In a world where reality TV is one of the most popular types of entertainment for the average watcher, it's easy to assume that what you see on TV should be easier to believe. However, when it comes to scattering ashes after a loved one has been cremated, what you may have seen on TV is probably not going to align with what really happens. If you're planning a memorial event after a loved one has been cremated, it's best if you know what to expect. Here are a few things you may have seen on TV associated with ash scattering that will likely not happen.
On TV: Ashes are so lightweight that they get sprayed back on bystanders.
In Reality: You've probably seen it happen at least once; someone spreads cremains beside the sea and those ashes just come drifting back to coat all the bystanders. This scenario makes for good dark comedy, but it's not something likely to occur in reality. Cremains are dense and heavy, and they really don't float on the breeze that easily unless they're being dropped from a really high point.
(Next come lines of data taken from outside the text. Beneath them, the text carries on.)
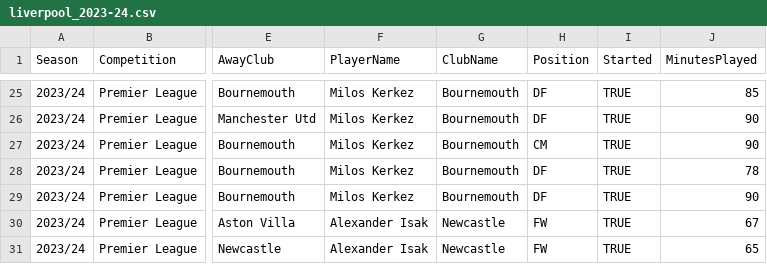
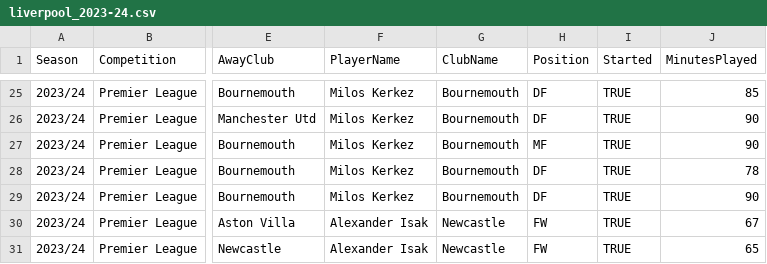
Before and after one commit to fahis1099/KickIQ, a CSV file: dataset/statistics/liverpool_2023-24.csv, drawn as a sheet; only a part is shown, gaps mark what is left out; the diff names each change by its address in the sheet, - before the commit and + after, or states it on an @@ line.

Commit message:
Liverpool Statistics

```diff
--- a/dataset/statistics/liverpool_2023-24.csv
+++ b/dataset/statistics/liverpool_2023-24.csv
-H27 (Position): CM
+H27 (Position): MF
```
The fragments of the body are not as lightweight as something like wood or paper after the cremation process is complete. Therefore, if you have plans for an ocean-side scattering, you probably won't do anything to offend bystanders because the ashes will likely fall right into the water.
On TV: Someone drops the urn and cremains are spilled.
In Reality: Yes, it's possible to spill an urn full of cremains, but it's highly unlikely that this will happen. When you receive an urn with your loved one's remains inside, the cremains will actually be in a plastic bag to specifically deter spillage. If you were to drop the urn and the lid came off, all that would spill out would be a plastic bag.
Plus, most urns these days have a lid that closes rather firmly with a spring-loaded hinge or even with a screw-down lid. The lid will actually take some effort to get open when the time comes. You may be nervous at the ash-scattering ceremony, but even if you do drop the urn due to shaky hands and high emotions, you probably won't spill anything in the process.
Cremation allows for people to be placed in areas that meant something to them in life. If you have specific questions about ash-scattering and how it works, talk to a cremation service like Fletcher Funeral Home PA for insight.